### Exercise prompt
Every record below must be written out exactly. Leave out the pictures.

##### Task data #####

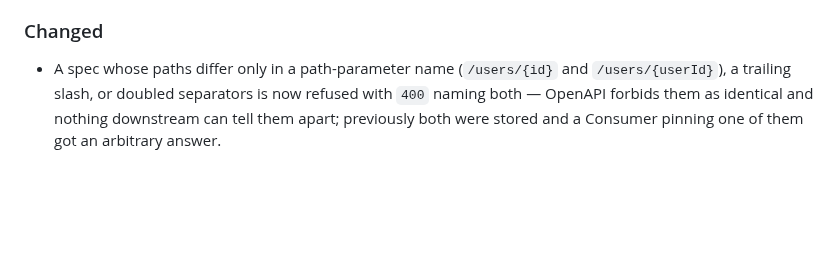
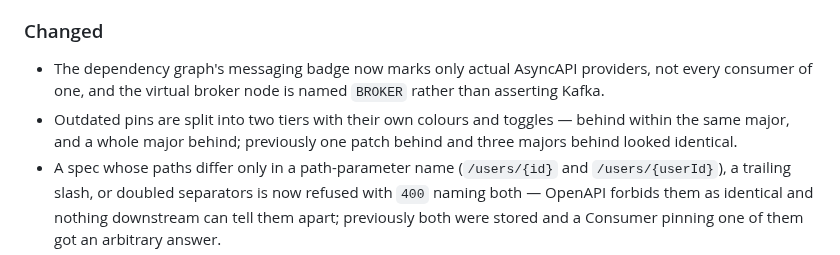
Before and after one commit to paxel/sanshain-service, a Markdown page: CHANGELOG.md, the part around the change. Rendered like a GitHub page; blank space fills up the shorter version.

```diff
--- a/CHANGELOG.md
+++ b/CHANGELOG.md
@@ -63,6 +63,11 @@ The format is based on [Keep a Changelog](https://keepachangelog.com/en/1.1.0/).
   at a past instant — naming added/removed services and added/removed/changed pins.
 
 ### Changed
+- The dependency graph's messaging badge now marks only actual AsyncAPI providers, not every
+  consumer of one, and the virtual broker node is named `BROKER` rather than asserting Kafka.
+- Outdated pins are split into two tiers with their own colours and toggles — behind within the
+  same major, and a whole major behind; previously one patch behind and three majors behind
+  looked identical.
 - A spec whose paths differ only in a path-parameter name (`/users/{id}` and `/users/{userId}`),
   a trailing slash, or doubled separators is now refused with `400` naming both — OpenAPI forbids
   them as identical and nothing downstream can tell them apart; previously both were stored and a
```
Also changed, not shown: ai/improvements.md (+6 -1 lines).
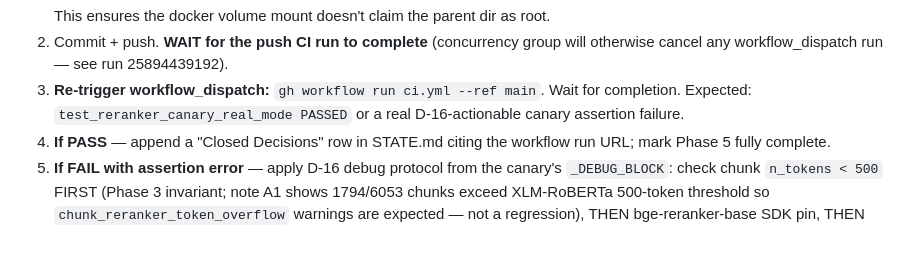
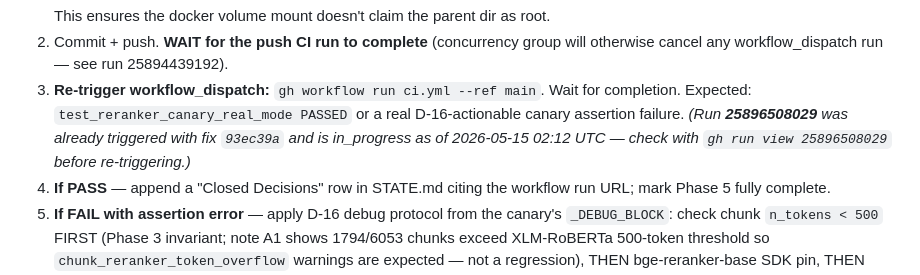
Before and after one commit to michael-marrero/Docintel, a Markdown page: .planning/STATE.md, the part around the change. Drawn GitHub-style; blank space fills up the shorter version.

Commit message:
docs(state): record workflow_dispatch run 25896508029 in_progress
6th attempt after fix `93ec39a` (pre-create data/indices dirs as runner-
owned). Hand-off point — the canary code itself has never executed in
real mode yet; this run is the first attempt that should reach the
actual canary assertion vs another infrastructure layer.

Co-Authored-By: Claude Opus 4.7 (1M context) <noreply@anthropic.com>

```diff
--- a/.planning/STATE.md
+++ b/.planning/STATE.md
@@ -88,6 +88,7 @@ Next steps:
    This ensures the docker volume mount doesn't claim the parent dir as root.
 2. Commit + push. **WAIT for the push CI run to complete** (concurrency group will otherwise cancel any workflow_dispatch run — see run 25894439192).
 3. **Re-trigger workflow_dispatch:** `gh workflow run ci.yml --ref main`. Wait for completion. Expected: `test_reranker_canary_real_mode PASSED` or a real D-16-actionable canary assertion failure.
+   *(Run **25896508029** was already triggered with fix `93ec39a` and is in_progress as of 2026-05-15 02:12 UTC — check with `gh run view 25896508029` before re-triggering.)*
 4. **If PASS** — append a "Closed Decisions" row in STATE.md citing the workflow run URL; mark Phase 5 fully complete.
 3. **If FAIL with assertion error** — apply D-16 debug protocol from the canary's `_DEBUG_BLOCK`: check chunk `n_tokens < 500` FIRST (Phase 3 invariant; note A1 shows 1794/6053 chunks exceed XLM-RoBERTa 500-token threshold so `chunk_reranker_token_overflow` warnings are expected — not a regression), THEN bge-reranker-base SDK pin, THEN RRF/chunk-size. Iterate on `data/eval/canary/cases.jsonl` curation if the strict criterion holds for individual cases but not aggregate.
 4. **If FAIL with infrastructure error** (timeout, DNS, env): keep iterating on the workflow YAML; the canary code is correct.
```
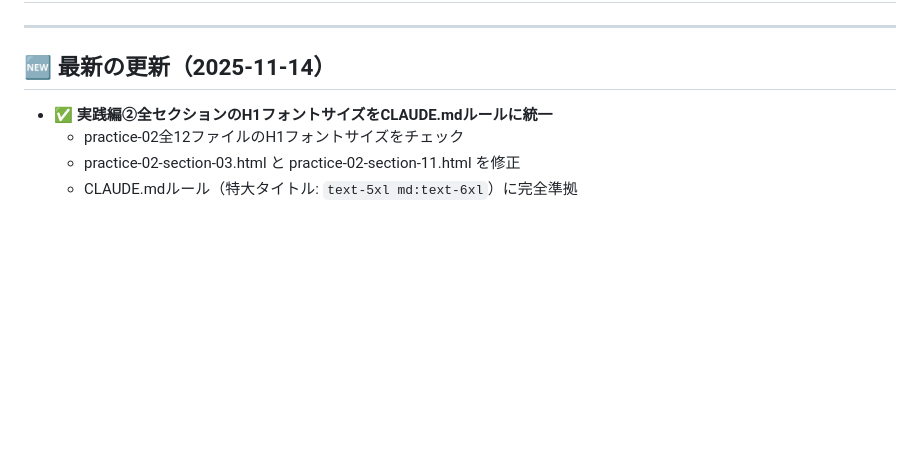
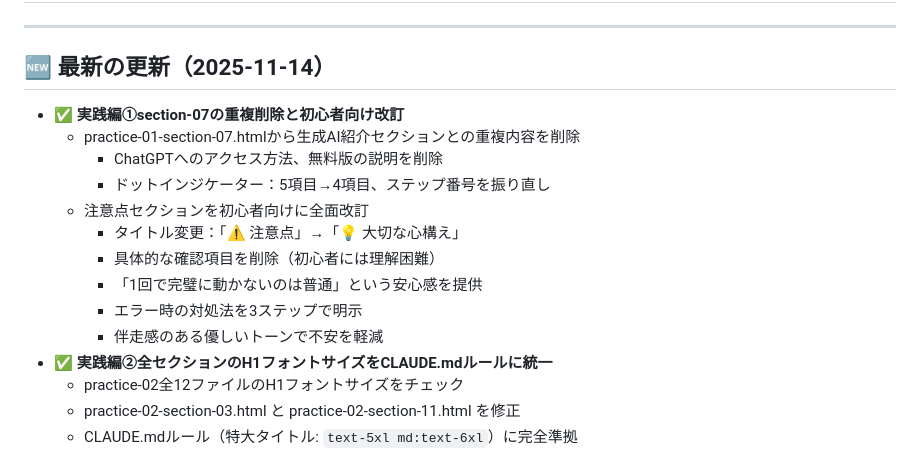
Before and after one commit to rumos-automatic/gas-ai-textbook, a Markdown page: PROGRESS.md, the part around the change. Drawn GitHub-style; blank space fills up the shorter version.

```diff
--- a/PROGRESS.md
+++ b/PROGRESS.md
@@ -8,6 +8,16 @@
 
 ## 🆕 最新の更新（2025-11-14）
 
+- ✅ **実践編①section-07の重複削除と初心者向け改訂**
+  - practice-01-section-07.htmlから生成AI紹介セクションとの重複内容を削除
+    - ChatGPTへのアクセス方法、無料版の説明を削除
+    - ドットインジケーター：5項目→4項目、ステップ番号を振り直し
+  - 注意点セクションを初心者向けに全面改訂
+    - タイトル変更：「⚠️ 注意点」→「💡 大切な心構え」
+    - 具体的な確認項目を削除（初心者には理解困難）
+    - 「1回で完璧に動かないのは普通」という安心感を提供
+    - エラー時の対処法を3ステップで明示
+    - 伴走感のある優しいトーンで不安を軽減
 - ✅ **実践編②全セクションのH1フォントサイズをCLAUDE.mdルールに統一**
   - practice-02全12ファイルのH1フォントサイズをチェック
   - practice-02-section-03.html と practice-02-section-11.html を修正
```
Also changed, not shown: CHANGELOG.md (+24 -0 lines).
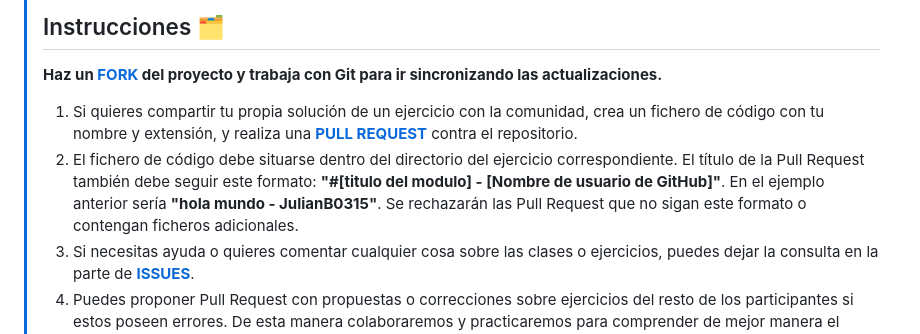
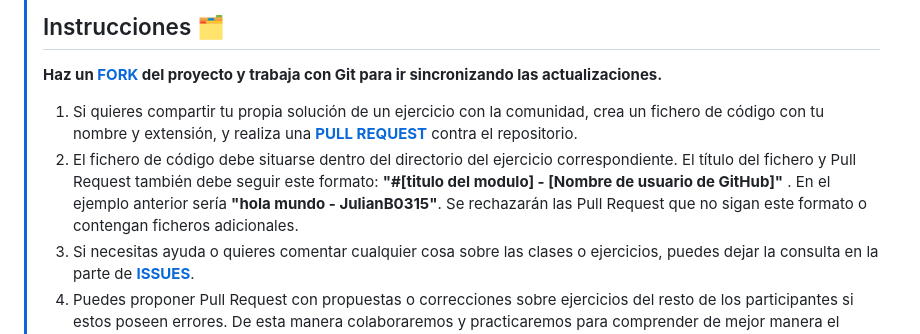
Before and after one commit to JulianB0315/Python_0_to_hero, a Markdown page: README.md, the part around the change. Drawn GitHub-style.

```diff
--- a/README.md
+++ b/README.md
@@ -14,7 +14,7 @@
 >## Instrucciones 🗂️
 >**Haz un [FORK](https://github.com/JulianB0315/Python_0_to_hero.git) del proyecto y trabaja con Git para ir sincronizando las actualizaciones.**
 >1. Si quieres compartir tu propia solución de un ejercicio con la comunidad, crea un fichero de código con tu nombre y extensión, y realiza una [**PULL REQUEST**](https://docs.github.com/es/pull-requests/collaborating-with-pull-requests/proposing-changes-to-your-work-with-pull-requests/creating-a-pull-request) contra el repositorio.
->2. El fichero de código debe situarse dentro del directorio del ejercicio correspondiente. El título de la Pull Request también debe seguir este formato: **"#[titulo del modulo] - [Nombre de usuario de GitHub]"**. En el ejemplo anterior sería **"hola mundo - JulianB0315"**. Se rechazarán las Pull Request que no sigan este formato o contengan ficheros adicionales.
+>2. El fichero de código debe situarse dentro del directorio del ejercicio correspondiente. El título del fichero y Pull Request también debe seguir este formato: **"#[titulo del modulo] - [Nombre de usuario de GitHub]"** . En el ejemplo anterior sería **"hola mundo - JulianB0315"**. Se rechazarán las Pull Request que no sigan este formato o contengan ficheros adicionales.
 >3. Si necesitas ayuda o quieres comentar cualquier cosa sobre las clases o ejercicios, puedes dejar la consulta en la parte de [**ISSUES**](https://github.com/JulianB0315/Python_0_to_hero/issues).
 >4. Puedes proponer Pull Request con propuestas o correcciones sobre ejercicios del resto de los participantes si estos poseen errores. De esta manera colaboraremos y practicaremos para comprender de mejor manera el lenguaje.
 >5. Si se te solicita un cambio/corrección en una Pull Request, y al cabo de 2 semanas no se muestra nueva actividad, se cerrará esa petición para mantener el repositorio limpio. Por supuesto, puedes volver a enviar la Pull Request cuando quieras.
```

#####

### Solution below
Before and after one commit to paxel/sanshain-service, a Markdown page: CHANGELOG.md, the part around the change. Rendered like a GitHub page; blank space fills up the shorter version.

```diff
--- a/CHANGELOG.md
+++ b/CHANGELOG.md
@@ -63,6 +63,11 @@ The format is based on [Keep a Changelog](https://keepachangelog.com/en/1.1.0/).
   at a past instant — naming added/removed services and added/removed/changed pins.
 
 ### Changed
+- The dependency graph's messaging badge now marks only actual AsyncAPI providers, not every
+  consumer of one, and the virtual broker node is named `BROKER` rather than asserting Kafka.
+- Outdated pins are split into two tiers with their own colours and toggles — behind within the
+  same major, and a whole major behind; previously one patch behind and three majors behind
+  looked identical.
 - A spec whose paths differ only in a path-parameter name (`/users/{id}` and `/users/{userId}`),
   a trailing slash, or doubled separators is now refused with `400` naming both — OpenAPI forbids
   them as identical and nothing downstream can tell them apart; previously both were stored and a
```
Also changed, not shown: ai/improvements.md (+6 -1 lines).
Before and after one commit to michael-marrero/Docintel, a Markdown page: .planning/STATE.md, the part around the change. Drawn GitHub-style; blank space fills up the shorter version.

Commit message:
docs(state): record workflow_dispatch run 25896508029 in_progress
6th attempt after fix `93ec39a` (pre-create data/indices dirs as runner-
owned). Hand-off point — the canary code itself has never executed in
real mode yet; this run is the first attempt that should reach the
actual canary assertion vs another infrastructure layer.

Co-Authored-By: Claude Opus 4.7 (1M context) <noreply@anthropic.com>

```diff
--- a/.planning/STATE.md
+++ b/.planning/STATE.md
@@ -88,6 +88,7 @@ Next steps:
    This ensures the docker volume mount doesn't claim the parent dir as root.
 2. Commit + push. **WAIT for the push CI run to complete** (concurrency group will otherwise cancel any workflow_dispatch run — see run 25894439192).
 3. **Re-trigger workflow_dispatch:** `gh workflow run ci.yml --ref main`. Wait for completion. Expected: `test_reranker_canary_real_mode PASSED` or a real D-16-actionable canary assertion failure.
+   *(Run **25896508029** was already triggered with fix `93ec39a` and is in_progress as of 2026-05-15 02:12 UTC — check with `gh run view 25896508029` before re-triggering.)*
 4. **If PASS** — append a "Closed Decisions" row in STATE.md citing the workflow run URL; mark Phase 5 fully complete.
 3. **If FAIL with assertion error** — apply D-16 debug protocol from the canary's `_DEBUG_BLOCK`: check chunk `n_tokens < 500` FIRST (Phase 3 invariant; note A1 shows 1794/6053 chunks exceed XLM-RoBERTa 500-token threshold so `chunk_reranker_token_overflow` warnings are expected — not a regression), THEN bge-reranker-base SDK pin, THEN RRF/chunk-size. Iterate on `data/eval/canary/cases.jsonl` curation if the strict criterion holds for individual cases but not aggregate.
 4. **If FAIL with infrastructure error** (timeout, DNS, env): keep iterating on the workflow YAML; the canary code is correct.
```
Before and after one commit to rumos-automatic/gas-ai-textbook, a Markdown page: PROGRESS.md, the part around the change. Drawn GitHub-style; blank space fills up the shorter version.

```diff
--- a/PROGRESS.md
+++ b/PROGRESS.md
@@ -8,6 +8,16 @@
 
 ## 🆕 最新の更新（2025-11-14）
 
+- ✅ **実践編①section-07の重複削除と初心者向け改訂**
+  - practice-01-section-07.htmlから生成AI紹介セクションとの重複内容を削除
+    - ChatGPTへのアクセス方法、無料版の説明を削除
+    - ドットインジケーター：5項目→4項目、ステップ番号を振り直し
+  - 注意点セクションを初心者向けに全面改訂
+    - タイトル変更：「⚠️ 注意点」→「💡 大切な心構え」
+    - 具体的な確認項目を削除（初心者には理解困難）
+    - 「1回で完璧に動かないのは普通」という安心感を提供
+    - エラー時の対処法を3ステップで明示
+    - 伴走感のある優しいトーンで不安を軽減
 - ✅ **実践編②全セクションのH1フォントサイズをCLAUDE.mdルールに統一**
   - practice-02全12ファイルのH1フォントサイズをチェック
   - practice-02-section-03.html と practice-02-section-11.html を修正
```
Also changed, not shown: CHANGELOG.md (+24 -0 lines).
Before and after one commit to JulianB0315/Python_0_to_hero, a Markdown page: README.md, the part around the change. Drawn GitHub-style.

```diff
--- a/README.md
+++ b/README.md
@@ -14,7 +14,7 @@
 >## Instrucciones 🗂️
 >**Haz un [FORK](https://github.com/JulianB0315/Python_0_to_hero.git) del proyecto y trabaja con Git para ir sincronizando las actualizaciones.**
 >1. Si quieres compartir tu propia solución de un ejercicio con la comunidad, crea un fichero de código con tu nombre y extensión, y realiza una [**PULL REQUEST**](https://docs.github.com/es/pull-requests/collaborating-with-pull-requests/proposing-changes-to-your-work-with-pull-requests/creating-a-pull-request) contra el repositorio.
->2. El fichero de código debe situarse dentro del directorio del ejercicio correspondiente. El título de la Pull Request también debe seguir este formato: **"#[titulo del modulo] - [Nombre de usuario de GitHub]"**. En el ejemplo anterior sería **"hola mundo - JulianB0315"**. Se rechazarán las Pull Request que no sigan este formato o contengan ficheros adicionales.
+>2. El fichero de código debe situarse dentro del directorio del ejercicio correspondiente. El título del fichero y Pull Request también debe seguir este formato: **"#[titulo del modulo] - [Nombre de usuario de GitHub]"** . En el ejemplo anterior sería **"hola mundo - JulianB0315"**. Se rechazarán las Pull Request que no sigan este formato o contengan ficheros adicionales.
 >3. Si necesitas ayuda o quieres comentar cualquier cosa sobre las clases o ejercicios, puedes dejar la consulta en la parte de [**ISSUES**](https://github.com/JulianB0315/Python_0_to_hero/issues).
 >4. Puedes proponer Pull Request con propuestas o correcciones sobre ejercicios del resto de los participantes si estos poseen errores. De esta manera colaboraremos y practicaremos para comprender de mejor manera el lenguaje.
 >5. Si se te solicita un cambio/corrección en una Pull Request, y al cabo de 2 semanas no se muestra nueva actividad, se cerrará esa petición para mantener el repositorio limpio. Por supuesto, puedes volver a enviar la Pull Request cuando quieras.
```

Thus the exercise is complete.